> **REQUIREMENT**
For the word "none", find each line in the entries where it occurs and copy that line.

Saved entries:

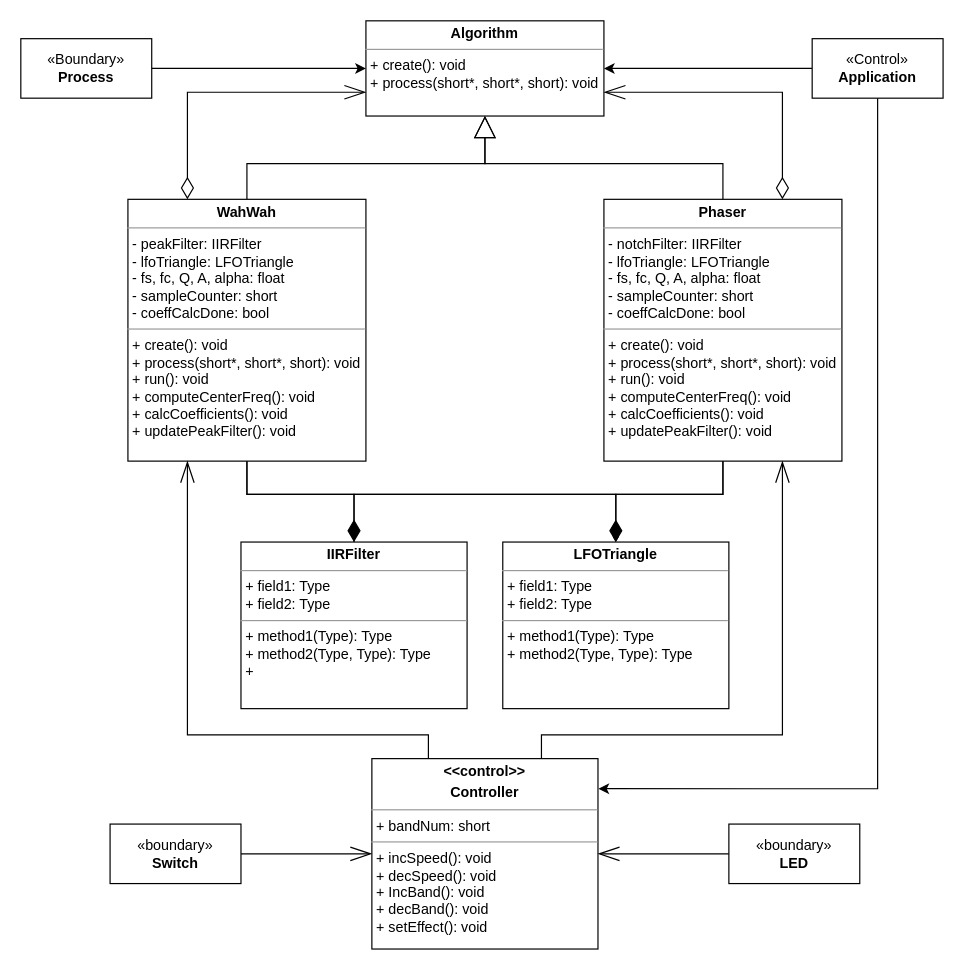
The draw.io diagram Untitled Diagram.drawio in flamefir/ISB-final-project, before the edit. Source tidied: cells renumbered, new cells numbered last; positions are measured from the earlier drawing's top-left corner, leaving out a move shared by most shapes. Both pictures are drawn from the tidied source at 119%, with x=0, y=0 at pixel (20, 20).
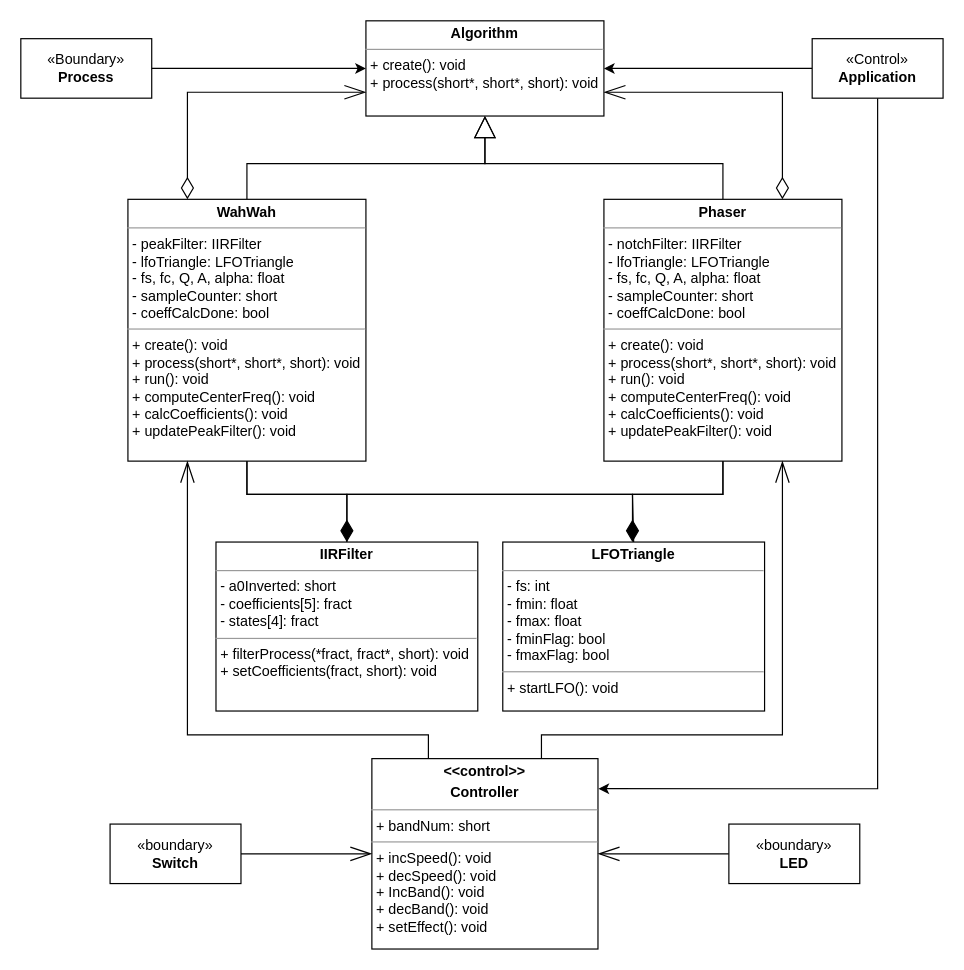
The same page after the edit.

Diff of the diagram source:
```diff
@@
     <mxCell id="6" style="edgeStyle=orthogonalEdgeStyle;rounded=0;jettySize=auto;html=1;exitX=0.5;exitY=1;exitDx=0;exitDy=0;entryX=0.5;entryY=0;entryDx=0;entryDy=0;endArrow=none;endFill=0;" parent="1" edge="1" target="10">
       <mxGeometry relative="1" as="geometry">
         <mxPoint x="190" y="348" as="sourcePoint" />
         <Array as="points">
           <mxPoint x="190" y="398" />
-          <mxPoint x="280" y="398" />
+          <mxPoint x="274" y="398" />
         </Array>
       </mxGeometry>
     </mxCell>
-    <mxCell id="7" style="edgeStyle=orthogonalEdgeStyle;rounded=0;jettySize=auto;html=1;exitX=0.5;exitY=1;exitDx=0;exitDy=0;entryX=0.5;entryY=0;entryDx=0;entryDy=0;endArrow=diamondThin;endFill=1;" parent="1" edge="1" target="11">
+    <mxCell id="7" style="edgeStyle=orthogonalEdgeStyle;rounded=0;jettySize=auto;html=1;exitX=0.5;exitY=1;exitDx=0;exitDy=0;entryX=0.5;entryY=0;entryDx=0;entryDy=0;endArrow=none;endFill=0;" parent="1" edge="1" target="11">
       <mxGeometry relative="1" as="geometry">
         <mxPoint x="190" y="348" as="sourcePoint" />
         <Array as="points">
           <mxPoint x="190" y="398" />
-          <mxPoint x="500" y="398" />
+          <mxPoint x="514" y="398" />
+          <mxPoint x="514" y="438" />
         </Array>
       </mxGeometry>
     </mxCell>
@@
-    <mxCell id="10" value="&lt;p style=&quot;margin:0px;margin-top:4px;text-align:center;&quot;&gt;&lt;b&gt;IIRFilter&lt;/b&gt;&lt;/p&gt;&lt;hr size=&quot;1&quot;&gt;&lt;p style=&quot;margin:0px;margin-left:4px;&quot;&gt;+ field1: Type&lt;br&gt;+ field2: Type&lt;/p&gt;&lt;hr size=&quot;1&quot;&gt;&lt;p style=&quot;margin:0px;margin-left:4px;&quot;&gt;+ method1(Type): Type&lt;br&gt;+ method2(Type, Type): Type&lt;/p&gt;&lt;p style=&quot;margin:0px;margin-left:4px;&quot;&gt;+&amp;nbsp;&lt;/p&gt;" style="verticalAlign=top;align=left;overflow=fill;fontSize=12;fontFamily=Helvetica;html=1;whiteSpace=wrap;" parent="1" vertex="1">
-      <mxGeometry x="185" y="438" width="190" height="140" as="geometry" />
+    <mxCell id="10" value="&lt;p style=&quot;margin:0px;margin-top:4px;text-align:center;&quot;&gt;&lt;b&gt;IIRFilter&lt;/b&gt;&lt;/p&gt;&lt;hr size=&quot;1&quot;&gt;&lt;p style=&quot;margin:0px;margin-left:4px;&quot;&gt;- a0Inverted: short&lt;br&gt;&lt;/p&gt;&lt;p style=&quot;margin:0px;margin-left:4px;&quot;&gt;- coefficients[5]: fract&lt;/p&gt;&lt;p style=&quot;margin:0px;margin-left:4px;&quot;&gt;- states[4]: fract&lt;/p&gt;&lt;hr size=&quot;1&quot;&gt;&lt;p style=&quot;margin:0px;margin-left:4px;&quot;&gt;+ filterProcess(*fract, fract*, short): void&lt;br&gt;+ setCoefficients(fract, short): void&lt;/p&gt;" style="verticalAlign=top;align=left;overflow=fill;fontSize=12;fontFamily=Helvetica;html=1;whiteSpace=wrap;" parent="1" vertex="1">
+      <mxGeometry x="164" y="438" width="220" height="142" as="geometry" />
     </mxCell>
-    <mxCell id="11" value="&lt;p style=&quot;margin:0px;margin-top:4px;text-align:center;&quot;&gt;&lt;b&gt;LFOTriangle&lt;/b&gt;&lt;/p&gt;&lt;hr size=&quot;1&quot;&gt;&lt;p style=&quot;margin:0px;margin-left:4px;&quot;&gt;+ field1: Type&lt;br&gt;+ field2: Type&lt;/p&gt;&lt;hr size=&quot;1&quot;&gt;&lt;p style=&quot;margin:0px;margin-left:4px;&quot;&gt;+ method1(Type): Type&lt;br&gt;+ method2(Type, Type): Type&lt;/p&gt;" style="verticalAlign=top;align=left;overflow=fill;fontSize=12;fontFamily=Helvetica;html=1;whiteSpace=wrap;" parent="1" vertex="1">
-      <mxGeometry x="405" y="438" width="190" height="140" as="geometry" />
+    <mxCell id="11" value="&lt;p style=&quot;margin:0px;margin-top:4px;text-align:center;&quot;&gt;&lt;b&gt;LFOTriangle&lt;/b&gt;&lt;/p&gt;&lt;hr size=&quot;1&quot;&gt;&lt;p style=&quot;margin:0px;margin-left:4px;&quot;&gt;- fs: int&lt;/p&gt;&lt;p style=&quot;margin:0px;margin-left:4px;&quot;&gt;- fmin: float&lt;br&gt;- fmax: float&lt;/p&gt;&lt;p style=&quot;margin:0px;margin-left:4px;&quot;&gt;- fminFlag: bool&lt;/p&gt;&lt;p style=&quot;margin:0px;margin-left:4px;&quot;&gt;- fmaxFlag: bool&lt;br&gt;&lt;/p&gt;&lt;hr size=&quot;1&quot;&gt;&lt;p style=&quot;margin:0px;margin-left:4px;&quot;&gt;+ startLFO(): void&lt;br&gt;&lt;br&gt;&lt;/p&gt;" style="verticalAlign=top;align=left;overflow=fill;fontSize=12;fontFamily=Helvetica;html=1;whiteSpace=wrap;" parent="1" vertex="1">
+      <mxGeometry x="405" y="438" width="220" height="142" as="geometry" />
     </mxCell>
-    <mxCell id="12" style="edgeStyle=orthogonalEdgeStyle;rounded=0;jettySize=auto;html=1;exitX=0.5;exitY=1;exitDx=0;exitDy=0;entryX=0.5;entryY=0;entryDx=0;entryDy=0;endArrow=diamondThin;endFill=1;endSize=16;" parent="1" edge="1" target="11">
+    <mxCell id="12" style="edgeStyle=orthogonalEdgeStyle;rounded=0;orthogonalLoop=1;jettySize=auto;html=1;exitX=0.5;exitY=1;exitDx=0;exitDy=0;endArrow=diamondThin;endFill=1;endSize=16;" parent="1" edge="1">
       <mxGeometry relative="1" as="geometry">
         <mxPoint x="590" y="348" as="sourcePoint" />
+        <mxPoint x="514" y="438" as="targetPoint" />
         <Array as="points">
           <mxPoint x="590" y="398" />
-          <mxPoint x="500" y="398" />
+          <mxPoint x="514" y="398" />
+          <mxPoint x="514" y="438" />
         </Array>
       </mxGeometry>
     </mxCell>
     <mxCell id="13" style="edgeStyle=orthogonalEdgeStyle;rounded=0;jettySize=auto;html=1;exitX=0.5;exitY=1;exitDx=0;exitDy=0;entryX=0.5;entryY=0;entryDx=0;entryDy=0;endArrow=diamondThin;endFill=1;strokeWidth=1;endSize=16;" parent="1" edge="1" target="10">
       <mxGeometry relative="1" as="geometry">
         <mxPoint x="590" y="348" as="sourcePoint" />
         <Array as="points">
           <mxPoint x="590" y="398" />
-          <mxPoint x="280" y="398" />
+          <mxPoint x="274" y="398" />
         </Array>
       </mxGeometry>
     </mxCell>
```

> **TASK RESULT**
     <mxCell id="6" style="edgeStyle=orthogonalEdgeStyle;rounded=0;jettySize=auto;html=1;exitX=0.5;exitY=1;exitDx=0;exitDy=0;entryX=0.5;entryY=0;entryDx=0;entryDy=0;endArrow=none;endFill=0;" parent="1" edge="1" target="10">
+    <mxCell id="7" style="edgeStyle=orthogonalEdgeStyle;rounded=0;jettySize=auto;html=1;exitX=0.5;exitY=1;exitDx=0;exitDy=0;entryX=0.5;entryY=0;entryDx=0;entryDy=0;endArrow=none;endFill=0;" parent="1" edge="1" target="11">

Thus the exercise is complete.